methods of obtaining a change in rate or rating.
The objective of the NEAS is to advance the best
qualified petty officers to operate the Navys ships,
planes, and shore stations. Advancements provide
opportunities for qualified enlisted personnel to
progress to higher levels of responsibility and
authority throughout their Navy careers.
The Advancement Manual, BUPERSINST
1430.16, governs the NEAS. In addition to this basic
reference, a NAVADMIN message is issued before
each advancement cycle. This message announces the
schedule of the examinations and provides other
The ESO should carefully review the
Advancement Manual and NAVADMIN message to
ensure the command follows the proper procedures for
Q1. What is the primary objective of the Navy
Enlisted Advancement System?
DEFINITIONS USED IN THE NAVY
ENLISTED ADVANCEMENT SYSTEM
Definitions basic to an understanding of the Navy
rating structure and the NEAS include such terms as
occupational fields; general, service, and emergency
ratings; petty officers; apprenticeships (designated
strikers); and so forth. These are the basic terms that
are used in the NEAS as defined below.
Broad grouping of similar occupations are used by
manpower, personnel, and training managers to
organize the analysis, management, and
administration of Navy ratings. There are 23 such
groupings. Examples are General Seamanship (BM
and SM); Ordnance Systems (GM, MN, MT, and TM);
and Logistics (DK, MS, SH, and SK).
Ratings are broad enlisted career fields. They
identify occupational specialties that encompass
related aptitudes, training, experience, knowledge, and
skills for the purpose of career development and
advancement. The three types of ratings (general,
service, and emergency) are described below:
· General Ratings. General ratings identify
personnel by occupation. They provide the

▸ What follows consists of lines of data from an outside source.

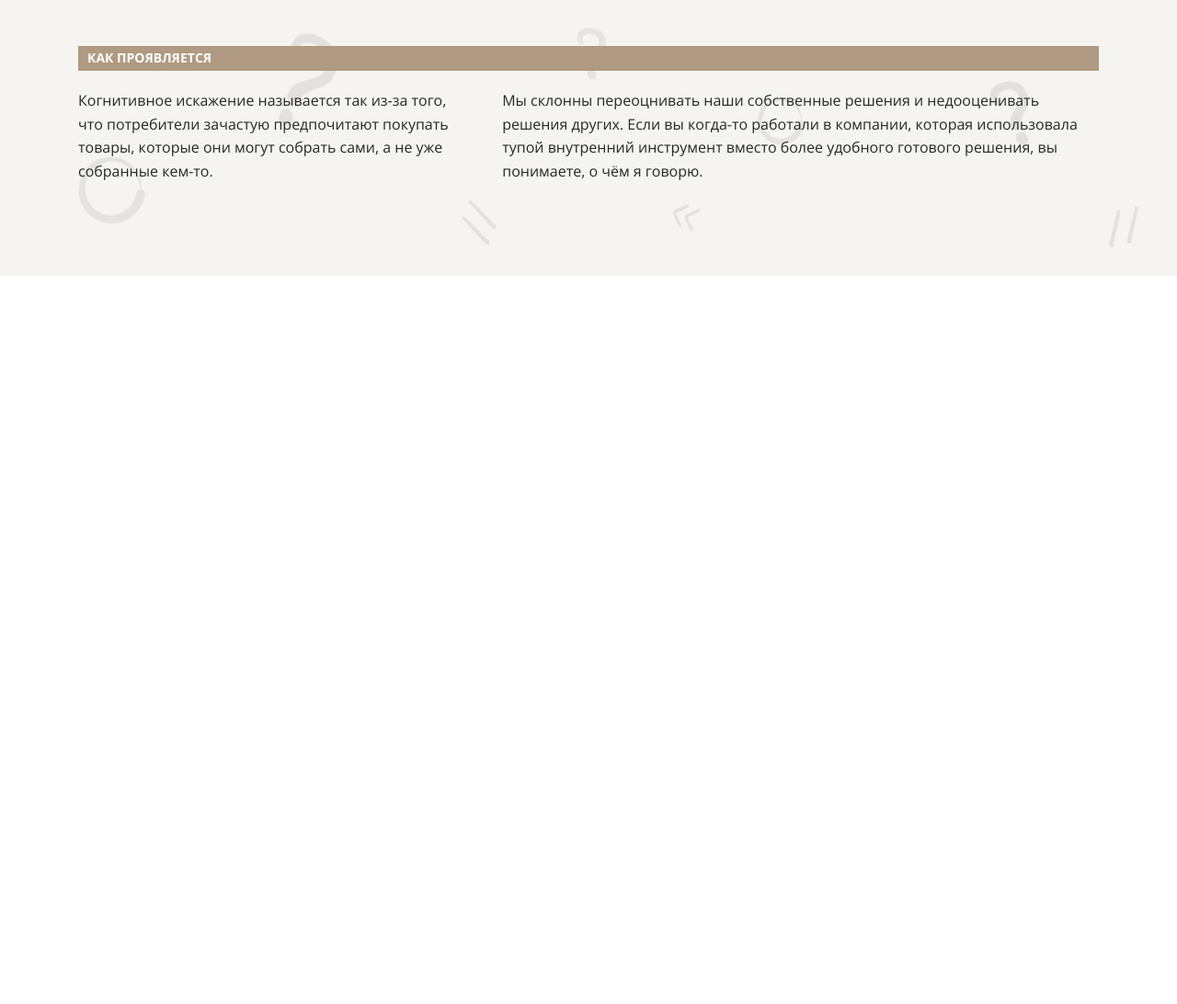
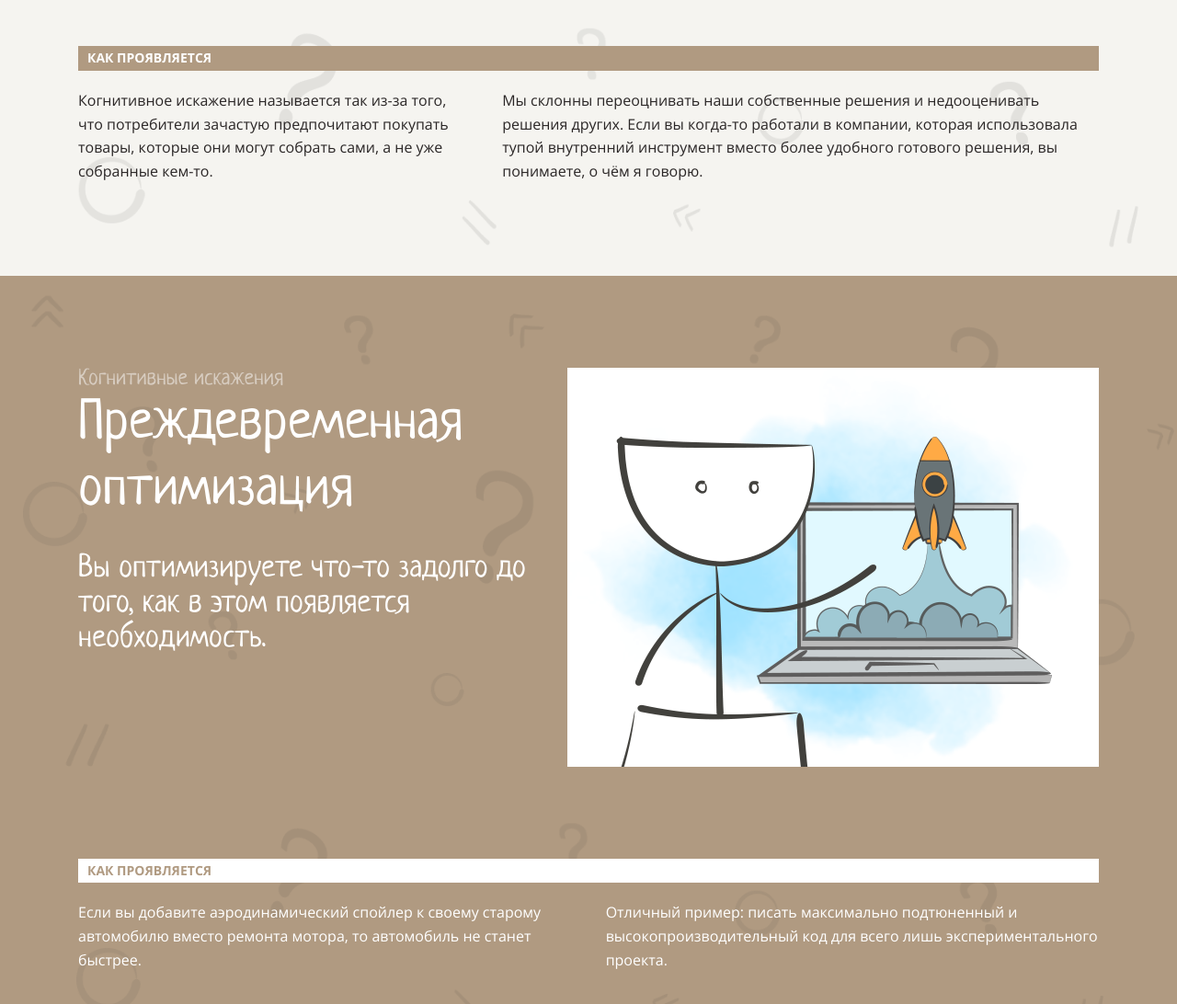
Before and after one commit to EgorovArtem34/layout-designer-project-58, a website: page src/index.html in a window 1280 px wide. Shown: the part 1505-2597 px from the top of the page at 92% size. Before the commit the page ends 1805 px from the top, so only its background shows below. Drawn offline with Linux system fonts and the light colour scheme.

Commit message:
add section optimization

```diff
--- a/src/index.html
+++ b/src/index.html
@@ -131,8 +131,9 @@
                     <img src="/layout-designer-project-58/src/images/1.png" alt="ikea-effect image">
                     <div>
                         <span class="dark-50 section-span">Когнитивные искажения</span>
-                        <h2>Эффект ИКЕА</h2>
-                        <p class="section-text">Вы переоцениваете собственные решения, и, как следствие, недооцениваете
+                        <h2 class="dark-text section-header">Эффект ИКЕА</h2>
+                        <p class="section-text dark-text">Вы переоцениваете собственные решения, и, как следствие,
+                            недооцениваете
                             решения других.</p>
                     </div>
                 </div>
@@ -150,6 +151,31 @@
                 </div>
             </div>
         </section>
+        <section id="premature-optimization" class="background bg-brown">
+            <div class="container">
+                <div class="section d-flex">
+                    <div>
+                        <span class="white-50 section-span">Когнитивные искажения</span>
+                        <h2 class="white-text section-header">Преждевременная оптимизация</h2>
+                        <p class="section-text white-text">Вы оптимизируете что-то задолго до того, как в этом
+                            появляется
+                            необходимость.</p>
+                    </div>
+                    <img src="/layout-designer-project-58/src/images/2.png" alt="premature-optimization image">
+                </div>
+                <div class="section-footer">
+                    <div>
+                        <h3 class="section-footer-header brown-text bg-white">КАК ПРОЯВЛЯЕТСЯ</h3>
+                    </div>
+                    <div class="section d-flex section-footer-text pt20 white-text">
+                        <p>Если вы добавите аэродинамический спойлер к своему старому автомобилю вместо ремонта мотора,
+                            то автомобиль не станет быстрее.</p>
+                        <p>Отличный пример: писать максимально подтюненный и высокопроизводительный код для всего лишь
+                            экспериментального проекта.</p>
+                    </div>
+                </div>
+            </div>
+        </section>
     </main>
     <footer></footer>
 </body>
--- a/src/styles/style.css
+++ b/src/styles/style.css
@@ -151,7 +151,7 @@ h3 {
 }
 
 .white-50 {
-  color: #d7ccc0;
+  color: var(--transparent-white);
 }
 
 .nav-card {
@@ -185,6 +185,10 @@ h3 {
   background-color: var(--dark);
 }
 
+.bg-white {
+  background-color: var(--white);
+}
+
 .orange {
   color: var(--basic);
 }
@@ -201,7 +205,7 @@ h3 {
   color: #908d8b;
 }
 
-.brown {
+.brown-text {
   color: #b09a81;
 }
 
@@ -246,7 +250,12 @@ h3 {
 }
 
 .section-text {
+  padding-top: 30px;
   font-size: 34px;
+}
+
+.section-header {
+  font-weight: 400;
 }
 
 .section-footer {
```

primary means of identifying billeted
requirements and personnel qualifications.
Boatswains Mate (BM) is an example of a
general rating. Some ratings are combined at
paygrades E-7, E-8, or E-9 to form broader
career fields when the occupational content is
similar. This provides for progressively higher
levels and scopes of authority and responsibility.
An example of this is the combination of the
Construction Electrician (CE) rating and the
Utilitiesman (UT) rating to form the
Utilities/Constructionman (UC) at the Master
Chief Petty Officer (MCPO) level.
· Service Ratings.
Service ratings are
subdivisions of certain general ratings.
service rating may be established at any
paygrade up to E-9.
Gas Turbine Systems
Technician (GS) is an example of a general
rating, which contains two service ratings. Gas
Turbine Systems Technician (Electrical) (GSE)
and Gas Turbine Systems Technician
· Emergency Ratings. Emergency ratings are
career fields encompassing skills or
qualifications that do not require identification
by a rating during peacetime, but are required in
Currently, there are no emergency
Rate identifies personnel occupationally by
paygrades E-1 through E-9. Rate reflects levels of
aptitude, training, experience, knowledge, skill, and
responsibility. Enlisted rates are divided into three
groups: General (E-1 through E-3 apprenticeships),
petty officers (E-4 through E-6), and chief petty
officers (E-7 through E-9).
To be qualified for advancement, a member must
meet the following requirements:
· Be recommended by the commanding officer.
· Have minimum Time-in-Rate (TIR). (See the
Advancement Manual for TIR waivers.)
· Be in the proper path of advancement.
· Meet special requirements (citizenship, security,
medical, and so forth) for certain ratings.
· Successfully complete service school, if